==== Exercise material

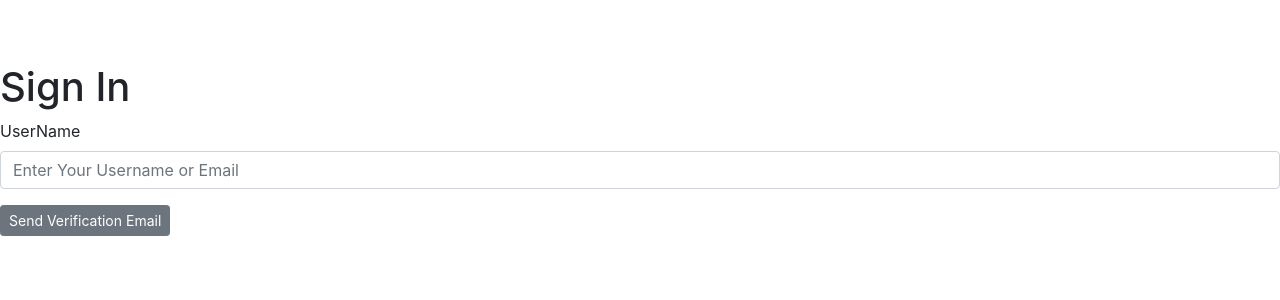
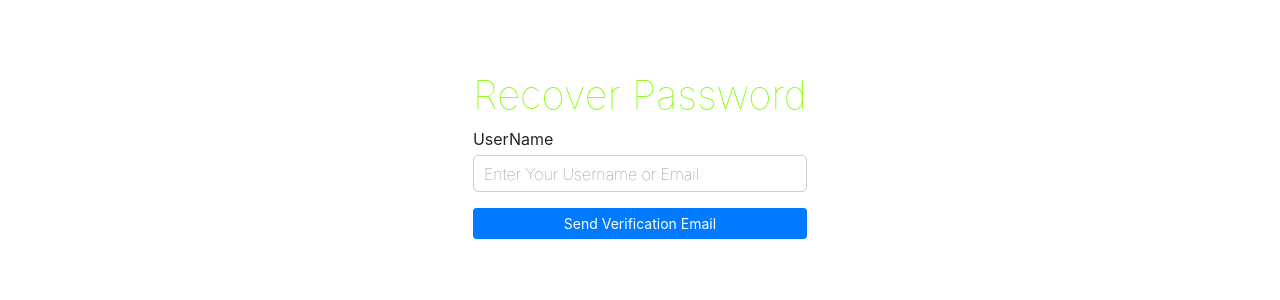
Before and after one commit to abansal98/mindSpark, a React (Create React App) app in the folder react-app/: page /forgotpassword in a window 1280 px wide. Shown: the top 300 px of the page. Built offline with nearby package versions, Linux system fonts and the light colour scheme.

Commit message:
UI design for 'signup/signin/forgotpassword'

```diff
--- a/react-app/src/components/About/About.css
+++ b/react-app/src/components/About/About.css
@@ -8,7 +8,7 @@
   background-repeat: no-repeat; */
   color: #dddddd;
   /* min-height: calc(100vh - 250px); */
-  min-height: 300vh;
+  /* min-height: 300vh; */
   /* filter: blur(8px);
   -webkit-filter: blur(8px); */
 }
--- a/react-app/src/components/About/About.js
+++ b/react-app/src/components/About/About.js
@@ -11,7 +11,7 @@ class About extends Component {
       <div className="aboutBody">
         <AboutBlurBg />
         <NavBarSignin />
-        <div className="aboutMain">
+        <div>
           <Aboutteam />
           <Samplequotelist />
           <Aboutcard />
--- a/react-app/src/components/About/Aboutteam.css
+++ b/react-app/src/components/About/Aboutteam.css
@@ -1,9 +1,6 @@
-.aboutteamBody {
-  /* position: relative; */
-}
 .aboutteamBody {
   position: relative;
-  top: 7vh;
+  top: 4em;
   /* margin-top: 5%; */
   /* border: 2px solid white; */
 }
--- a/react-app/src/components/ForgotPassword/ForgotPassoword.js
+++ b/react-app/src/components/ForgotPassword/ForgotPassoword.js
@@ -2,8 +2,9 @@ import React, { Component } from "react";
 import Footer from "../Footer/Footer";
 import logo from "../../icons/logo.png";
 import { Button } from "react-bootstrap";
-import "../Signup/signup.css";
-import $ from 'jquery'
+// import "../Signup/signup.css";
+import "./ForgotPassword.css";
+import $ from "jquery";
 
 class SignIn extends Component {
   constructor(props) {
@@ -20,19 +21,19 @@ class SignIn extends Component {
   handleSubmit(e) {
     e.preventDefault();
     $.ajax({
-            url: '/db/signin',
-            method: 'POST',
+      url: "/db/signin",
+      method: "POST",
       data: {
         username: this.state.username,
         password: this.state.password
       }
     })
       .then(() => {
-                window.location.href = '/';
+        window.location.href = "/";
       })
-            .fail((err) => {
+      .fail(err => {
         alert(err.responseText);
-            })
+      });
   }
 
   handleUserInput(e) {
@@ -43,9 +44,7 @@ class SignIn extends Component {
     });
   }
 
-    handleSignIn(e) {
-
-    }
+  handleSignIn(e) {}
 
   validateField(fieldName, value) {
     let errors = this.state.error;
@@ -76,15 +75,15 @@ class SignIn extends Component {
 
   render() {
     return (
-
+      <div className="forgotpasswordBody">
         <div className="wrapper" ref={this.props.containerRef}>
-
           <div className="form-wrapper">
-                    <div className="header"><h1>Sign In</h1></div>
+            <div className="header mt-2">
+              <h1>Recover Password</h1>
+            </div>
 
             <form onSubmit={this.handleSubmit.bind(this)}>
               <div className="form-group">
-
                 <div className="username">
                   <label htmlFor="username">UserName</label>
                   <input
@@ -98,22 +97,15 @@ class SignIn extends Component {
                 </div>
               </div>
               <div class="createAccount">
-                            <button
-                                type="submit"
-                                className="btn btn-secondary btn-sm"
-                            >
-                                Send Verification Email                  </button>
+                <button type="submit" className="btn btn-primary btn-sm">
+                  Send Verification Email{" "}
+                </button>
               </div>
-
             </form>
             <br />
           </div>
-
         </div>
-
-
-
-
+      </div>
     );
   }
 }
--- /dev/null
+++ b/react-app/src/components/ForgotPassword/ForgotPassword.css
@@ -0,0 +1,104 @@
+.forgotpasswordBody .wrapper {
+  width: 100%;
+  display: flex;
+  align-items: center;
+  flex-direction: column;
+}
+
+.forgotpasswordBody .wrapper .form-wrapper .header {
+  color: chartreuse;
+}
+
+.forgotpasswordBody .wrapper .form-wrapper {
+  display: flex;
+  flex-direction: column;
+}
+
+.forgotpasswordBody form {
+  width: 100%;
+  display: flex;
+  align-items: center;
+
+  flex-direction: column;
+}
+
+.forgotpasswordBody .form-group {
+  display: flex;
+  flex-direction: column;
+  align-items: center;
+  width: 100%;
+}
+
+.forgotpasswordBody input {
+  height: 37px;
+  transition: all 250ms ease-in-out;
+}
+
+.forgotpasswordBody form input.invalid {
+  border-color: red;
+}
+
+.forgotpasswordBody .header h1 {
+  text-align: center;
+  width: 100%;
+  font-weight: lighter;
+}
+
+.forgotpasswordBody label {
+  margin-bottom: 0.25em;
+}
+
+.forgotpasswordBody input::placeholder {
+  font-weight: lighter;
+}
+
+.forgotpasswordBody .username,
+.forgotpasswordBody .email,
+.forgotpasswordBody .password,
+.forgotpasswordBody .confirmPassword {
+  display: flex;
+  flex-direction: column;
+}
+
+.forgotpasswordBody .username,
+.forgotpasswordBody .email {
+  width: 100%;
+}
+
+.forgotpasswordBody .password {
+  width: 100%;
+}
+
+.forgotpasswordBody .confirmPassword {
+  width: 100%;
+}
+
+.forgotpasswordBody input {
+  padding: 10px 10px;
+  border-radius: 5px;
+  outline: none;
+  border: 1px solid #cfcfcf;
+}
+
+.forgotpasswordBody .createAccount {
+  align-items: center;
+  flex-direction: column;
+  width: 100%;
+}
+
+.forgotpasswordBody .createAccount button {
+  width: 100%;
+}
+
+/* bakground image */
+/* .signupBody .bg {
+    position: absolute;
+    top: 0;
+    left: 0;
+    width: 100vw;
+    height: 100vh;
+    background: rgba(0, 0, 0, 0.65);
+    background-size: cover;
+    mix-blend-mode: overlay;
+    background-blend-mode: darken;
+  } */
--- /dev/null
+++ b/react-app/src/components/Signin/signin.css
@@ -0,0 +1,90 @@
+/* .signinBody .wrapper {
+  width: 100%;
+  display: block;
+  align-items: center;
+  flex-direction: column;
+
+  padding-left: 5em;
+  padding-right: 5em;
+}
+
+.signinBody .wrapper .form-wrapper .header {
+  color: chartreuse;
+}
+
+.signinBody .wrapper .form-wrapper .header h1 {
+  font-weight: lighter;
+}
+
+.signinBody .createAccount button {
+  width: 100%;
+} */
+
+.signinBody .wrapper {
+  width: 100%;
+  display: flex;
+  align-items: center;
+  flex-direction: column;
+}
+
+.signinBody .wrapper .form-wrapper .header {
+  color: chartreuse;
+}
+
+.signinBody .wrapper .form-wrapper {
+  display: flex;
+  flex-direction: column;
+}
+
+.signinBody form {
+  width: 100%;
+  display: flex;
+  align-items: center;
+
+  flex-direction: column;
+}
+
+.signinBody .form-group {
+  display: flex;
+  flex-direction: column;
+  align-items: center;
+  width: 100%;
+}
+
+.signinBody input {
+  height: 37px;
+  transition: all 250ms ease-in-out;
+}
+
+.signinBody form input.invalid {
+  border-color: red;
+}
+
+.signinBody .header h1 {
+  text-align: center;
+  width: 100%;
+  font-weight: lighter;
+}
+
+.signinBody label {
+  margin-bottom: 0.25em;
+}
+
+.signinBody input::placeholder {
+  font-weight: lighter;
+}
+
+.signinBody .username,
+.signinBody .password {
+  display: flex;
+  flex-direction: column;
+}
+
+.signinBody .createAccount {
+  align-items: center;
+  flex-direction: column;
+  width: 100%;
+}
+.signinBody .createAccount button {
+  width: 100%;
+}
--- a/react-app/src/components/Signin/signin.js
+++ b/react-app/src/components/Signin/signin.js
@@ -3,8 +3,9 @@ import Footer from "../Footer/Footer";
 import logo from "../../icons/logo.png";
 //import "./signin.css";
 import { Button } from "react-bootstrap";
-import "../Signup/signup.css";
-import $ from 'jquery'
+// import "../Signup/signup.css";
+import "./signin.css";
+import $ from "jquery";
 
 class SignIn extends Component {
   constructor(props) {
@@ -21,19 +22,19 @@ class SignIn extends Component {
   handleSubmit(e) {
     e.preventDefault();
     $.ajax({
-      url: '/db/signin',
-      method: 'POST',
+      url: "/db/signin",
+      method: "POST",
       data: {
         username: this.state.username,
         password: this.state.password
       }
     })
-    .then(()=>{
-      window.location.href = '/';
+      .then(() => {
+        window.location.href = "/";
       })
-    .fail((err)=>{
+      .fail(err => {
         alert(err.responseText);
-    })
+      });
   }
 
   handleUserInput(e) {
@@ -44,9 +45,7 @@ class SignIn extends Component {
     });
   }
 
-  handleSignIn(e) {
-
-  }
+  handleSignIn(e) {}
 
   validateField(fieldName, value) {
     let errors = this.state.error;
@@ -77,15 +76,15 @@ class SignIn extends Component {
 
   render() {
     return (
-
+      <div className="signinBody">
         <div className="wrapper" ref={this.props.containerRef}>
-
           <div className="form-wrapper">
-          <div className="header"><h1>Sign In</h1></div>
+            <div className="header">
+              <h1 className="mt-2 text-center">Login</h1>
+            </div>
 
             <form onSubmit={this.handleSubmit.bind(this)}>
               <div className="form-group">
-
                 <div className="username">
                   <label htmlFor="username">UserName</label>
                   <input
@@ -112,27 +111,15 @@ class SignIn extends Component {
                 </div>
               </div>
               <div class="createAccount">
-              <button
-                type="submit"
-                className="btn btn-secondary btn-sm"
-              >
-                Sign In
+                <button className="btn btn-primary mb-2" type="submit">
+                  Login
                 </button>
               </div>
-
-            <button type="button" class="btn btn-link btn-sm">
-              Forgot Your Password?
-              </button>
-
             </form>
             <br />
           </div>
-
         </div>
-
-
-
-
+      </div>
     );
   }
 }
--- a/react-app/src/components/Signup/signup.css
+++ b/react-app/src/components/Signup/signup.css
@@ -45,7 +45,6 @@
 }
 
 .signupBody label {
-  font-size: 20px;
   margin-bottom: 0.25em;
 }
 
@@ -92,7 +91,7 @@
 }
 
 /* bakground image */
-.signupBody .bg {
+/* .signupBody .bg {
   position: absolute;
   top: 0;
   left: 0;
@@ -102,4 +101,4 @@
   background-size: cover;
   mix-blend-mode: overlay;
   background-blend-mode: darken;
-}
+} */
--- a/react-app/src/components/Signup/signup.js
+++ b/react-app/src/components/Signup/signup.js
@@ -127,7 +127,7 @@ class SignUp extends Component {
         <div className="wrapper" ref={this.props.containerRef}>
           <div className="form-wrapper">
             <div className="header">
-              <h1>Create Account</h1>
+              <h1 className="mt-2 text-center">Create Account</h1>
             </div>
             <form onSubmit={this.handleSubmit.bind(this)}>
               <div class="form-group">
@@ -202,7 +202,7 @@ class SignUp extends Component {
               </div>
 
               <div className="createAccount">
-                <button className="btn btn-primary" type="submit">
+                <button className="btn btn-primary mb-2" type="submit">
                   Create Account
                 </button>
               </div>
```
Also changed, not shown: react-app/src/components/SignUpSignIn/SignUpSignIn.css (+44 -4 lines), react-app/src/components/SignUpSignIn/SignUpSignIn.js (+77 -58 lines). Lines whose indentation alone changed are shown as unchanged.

========

# Exercise aim:
Report how many lines above include "solid". Nothing else.

# Answer space:
2